Many girls from post-Soviet countries go to the United States with the aim of giving birth to a child there, because a baby born in the States automatically receives American citizenship. Moms think that a US passport is the best birthday present, but often it is a "disservice", and not a ticket to a bright future. Eritrea and the United States are the only two countries in the world that require all their citizens to file tax returns annually, regardless of where they live. And since 2010, when the Foreign Account Tax Compliance Act, or FATCA, came into force in the United States, all world banks have been obliged to keep records of the activities of their clients with American citizenship. Why people born in the USA suffer from this, the publication told Time.

Photo: Shutterstock

This year, the United States began to seriously enforce this law.
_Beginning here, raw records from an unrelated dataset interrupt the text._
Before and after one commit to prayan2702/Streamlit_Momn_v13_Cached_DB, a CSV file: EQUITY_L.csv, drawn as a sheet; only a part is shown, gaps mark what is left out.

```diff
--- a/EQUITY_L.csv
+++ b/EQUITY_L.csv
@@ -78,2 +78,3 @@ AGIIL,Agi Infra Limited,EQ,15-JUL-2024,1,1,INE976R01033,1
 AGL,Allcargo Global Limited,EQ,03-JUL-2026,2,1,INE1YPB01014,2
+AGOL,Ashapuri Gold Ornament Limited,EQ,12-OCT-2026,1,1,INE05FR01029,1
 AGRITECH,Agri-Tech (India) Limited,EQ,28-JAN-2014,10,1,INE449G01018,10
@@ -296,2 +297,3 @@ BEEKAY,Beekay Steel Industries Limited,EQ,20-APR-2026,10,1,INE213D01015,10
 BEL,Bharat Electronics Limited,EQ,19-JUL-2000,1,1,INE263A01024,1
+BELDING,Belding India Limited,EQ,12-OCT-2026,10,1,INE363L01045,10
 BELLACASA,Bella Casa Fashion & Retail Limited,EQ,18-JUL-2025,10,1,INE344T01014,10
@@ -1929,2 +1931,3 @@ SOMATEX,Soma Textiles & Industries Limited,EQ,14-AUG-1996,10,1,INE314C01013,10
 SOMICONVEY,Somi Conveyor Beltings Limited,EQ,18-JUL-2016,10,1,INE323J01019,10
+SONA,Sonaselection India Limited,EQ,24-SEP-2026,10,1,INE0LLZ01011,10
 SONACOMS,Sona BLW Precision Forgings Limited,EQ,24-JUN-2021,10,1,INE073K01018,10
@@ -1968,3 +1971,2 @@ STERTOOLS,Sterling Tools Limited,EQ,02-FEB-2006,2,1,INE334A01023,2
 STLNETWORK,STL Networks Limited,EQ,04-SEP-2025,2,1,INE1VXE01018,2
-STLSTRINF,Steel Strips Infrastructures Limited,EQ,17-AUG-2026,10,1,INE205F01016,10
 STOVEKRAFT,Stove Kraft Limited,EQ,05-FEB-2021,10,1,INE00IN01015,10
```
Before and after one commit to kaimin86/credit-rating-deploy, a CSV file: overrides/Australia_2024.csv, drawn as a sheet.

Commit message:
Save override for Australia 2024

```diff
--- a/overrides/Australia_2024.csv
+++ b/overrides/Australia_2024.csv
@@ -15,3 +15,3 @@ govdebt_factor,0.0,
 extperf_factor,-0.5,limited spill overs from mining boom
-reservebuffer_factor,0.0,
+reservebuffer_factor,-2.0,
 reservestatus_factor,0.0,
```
Although the US Treasury Department temporarily relaxed rules last year, that regulation expired in January when the Treasury Department refused to extend the moratorium on penalizing banks that violate FATCA.

Effective January 1, 2020, the United States has threatened to impose fines on foreign banks that do not release information about their US citizens to the IRS. Since then, these rules have created problems for thousands of people, who are threatened with closing their accounts or denied services by their banks.

“The impact on people's lives was enormous,” says Mark Zell, an American lawyer in Israel. - People can't get mortgages. They cannot get bank loans for business. Moreover, many do not even know that they are Americans. "

Now, lawsuits from around the world should remedy the situation. On December 1, organizations representing Americans in Europe filed complaints against the governments of Luxembourg and Belgium, demanding that they immediately stop transferring personal banking information of European citizens to the United States - which they said violates strict European and national privacy laws.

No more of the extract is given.